Radiation Detection for Nuclear Physics
- Methods and industrial applications
- David Jenkins
- November 2020
Radiation detection is key to experimental nuclear physics as well as underpinning a wide range of applications in nuclear decommissioning, homeland security and medical imaging. This book presents the state-of-the-art in radiation detection of light and heavy ions, beta particles, gamma rays and neutrons. The underpinning physics of different detector technologies is presented, and their performance is compared and contrasted. Detector technology likely to be encountered in contemporary international laboratories is also emphasized. There is a strong focus on experimental design and mapping detector technology to the needs of a particular measurement problem. This book will be invaluable to PhD students in experimental nuclear physics and nuclear technology, as well as undergraduate students encountering projects based on radiation detection for the first time.
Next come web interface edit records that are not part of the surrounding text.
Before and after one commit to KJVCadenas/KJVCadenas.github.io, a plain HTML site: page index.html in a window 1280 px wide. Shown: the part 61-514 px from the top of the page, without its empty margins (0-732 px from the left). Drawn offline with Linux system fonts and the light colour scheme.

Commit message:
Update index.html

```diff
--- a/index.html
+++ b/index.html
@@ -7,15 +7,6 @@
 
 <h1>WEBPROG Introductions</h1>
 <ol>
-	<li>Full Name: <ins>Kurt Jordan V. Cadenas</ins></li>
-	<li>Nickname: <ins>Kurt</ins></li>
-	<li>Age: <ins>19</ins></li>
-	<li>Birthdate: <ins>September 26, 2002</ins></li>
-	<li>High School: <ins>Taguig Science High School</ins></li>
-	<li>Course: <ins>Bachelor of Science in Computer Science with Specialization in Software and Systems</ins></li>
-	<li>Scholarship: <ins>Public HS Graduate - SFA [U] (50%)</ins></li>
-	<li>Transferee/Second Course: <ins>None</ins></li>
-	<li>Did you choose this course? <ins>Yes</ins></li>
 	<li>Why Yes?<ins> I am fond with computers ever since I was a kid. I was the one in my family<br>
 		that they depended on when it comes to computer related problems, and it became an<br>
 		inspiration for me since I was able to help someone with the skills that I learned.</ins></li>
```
- Provides clear, concise descriptions of key detection techniques
- Describes detector types with "telescopic depth", so readers can go as deep as they wish
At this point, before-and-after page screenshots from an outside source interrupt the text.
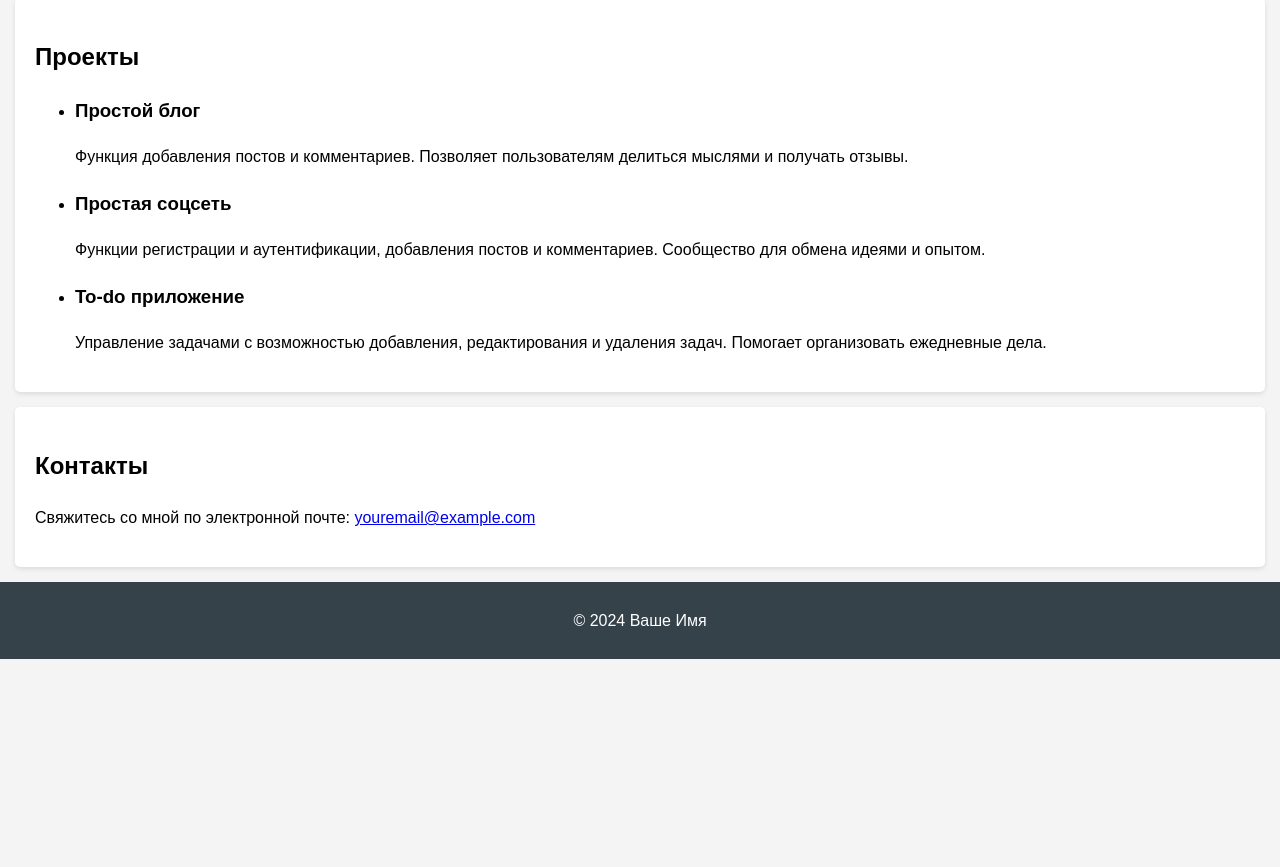
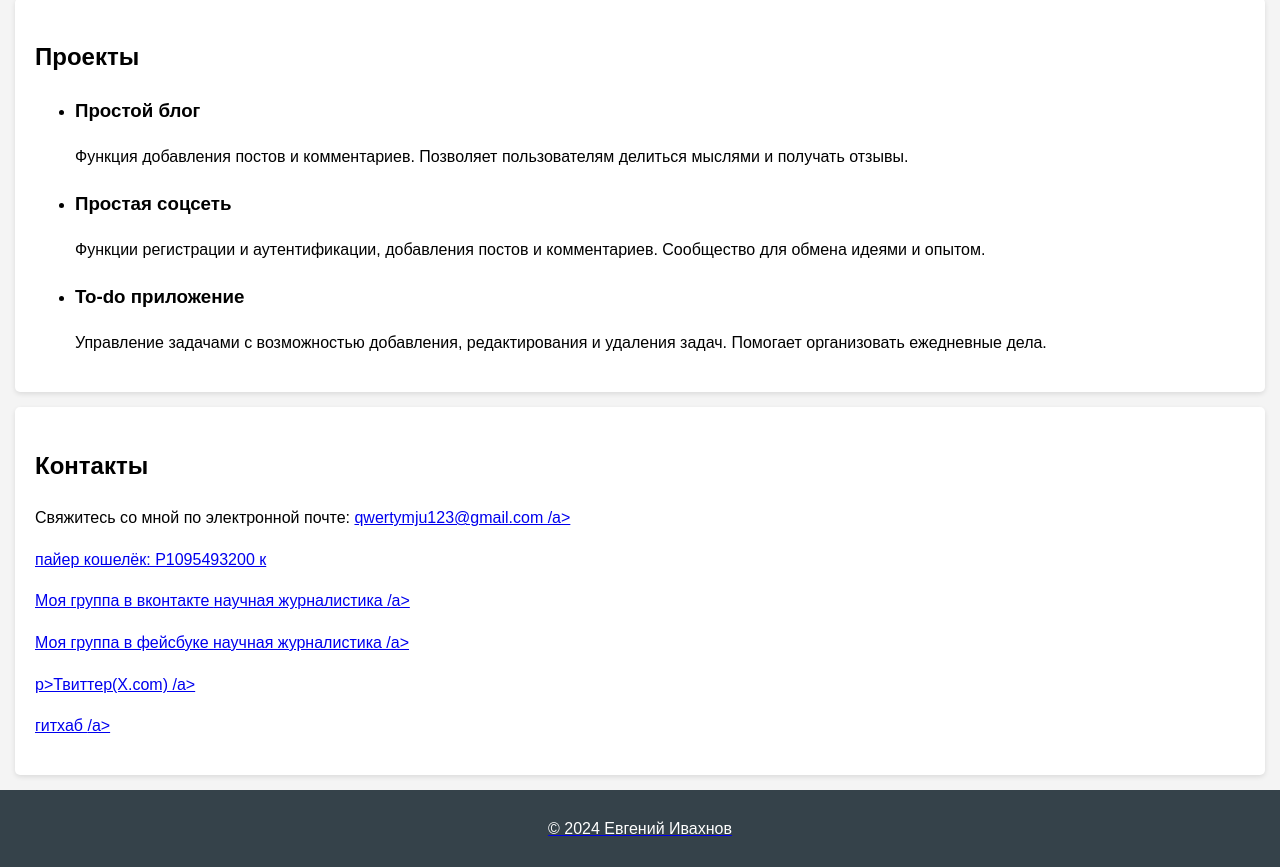
Before and after one commit to Evg12345qwert/Evg12345qwert-.Evg12345qwert.github.io, a plain HTML site: page index.html in a window 1280 px wide. Shown: the part 836-1703 px from the top of the page. Before the commit the page ends 1495 px from the top, so only its background shows below. Drawn offline with Linux system fonts and the light colour scheme.

Commit message:
Update index.html

```diff
--- a/index.html
+++ b/index.html
@@ -104,11 +104,25 @@
 
     <section id="contact">
         <h2>Контакты</h2>
-        <p>Свяжитесь со мной по электронной почте: <a href="mailto:youremail@example.com">youremail@example.com</a></p>
+        <p>Свяжитесь со мной по электронной почте: <a href="mailto:qwertymju123@gmail.com
+">qwertymju123@gmail.com
+/a></p>
+        <p>пайер кошелёк: P1095493200 к </p>
+        <p>Моя группа в вконтакте <a href="https://vk.com/public218147163
+">научная журналистика
+/a></p>
+        <p>Моя группа в фейсбуке <a href="https://www.facebook.com/groups/1730255020712139
+">научная журналистика
+/a></p>
+        p>Твиттер(X.com)<a href="https://x.com/ivahnov7786
+">
+/a></p>
+        <p>гитхаб <a href="hhttps://github.com/Evg12345qwert
+">
+/a></p>
     </section>
-
     <footer>
-        <p>&copy; 2024 Ваше Имя</p>
+        <p>&copy; 2024 Евгений Ивахнов</p>
     </footer>
 </body>
 </html>
```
- Covers real-world applications including short case studies in industry
David Jenkins is Head of the Nuclear Physics Group at the University of York, UK. He is also a Fellow of the Institute of Advanced Study, University of Strasbourg (USIAS) and an Extraordinary Professor of the University of Western Cape in South Africa. His research in experimental nuclear physics focusses on several topics such as nuclear astrophysics, clustering in nuclei and the study of proton-rich nuclei. In recent years, he has developed a strong strand of applications-related research with extensive industrial collaboration. He has led the development of bespoke radiation detectors for homeland security, nuclear decommissioning, borehole logging and medical applications.
Table of Contents
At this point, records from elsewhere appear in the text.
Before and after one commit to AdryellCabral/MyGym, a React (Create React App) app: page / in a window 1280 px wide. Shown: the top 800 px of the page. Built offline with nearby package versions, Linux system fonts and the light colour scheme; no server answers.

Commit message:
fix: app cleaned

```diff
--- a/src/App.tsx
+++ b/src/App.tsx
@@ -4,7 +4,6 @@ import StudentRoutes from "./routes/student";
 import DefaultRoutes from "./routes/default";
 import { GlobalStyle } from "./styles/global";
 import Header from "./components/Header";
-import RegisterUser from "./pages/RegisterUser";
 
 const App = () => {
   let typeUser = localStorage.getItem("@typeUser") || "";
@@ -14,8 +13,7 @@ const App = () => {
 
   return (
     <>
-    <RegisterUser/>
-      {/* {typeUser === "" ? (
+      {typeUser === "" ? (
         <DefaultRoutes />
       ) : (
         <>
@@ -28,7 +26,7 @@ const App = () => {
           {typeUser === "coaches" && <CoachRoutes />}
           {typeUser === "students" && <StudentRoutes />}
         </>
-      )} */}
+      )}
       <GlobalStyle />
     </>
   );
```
Part I Theory and context
Appendix A Further reading
Hardback ISBN: 9780750314299
Ebook ISBN: 9780750314282
Publisher: Institute of Physics Publishing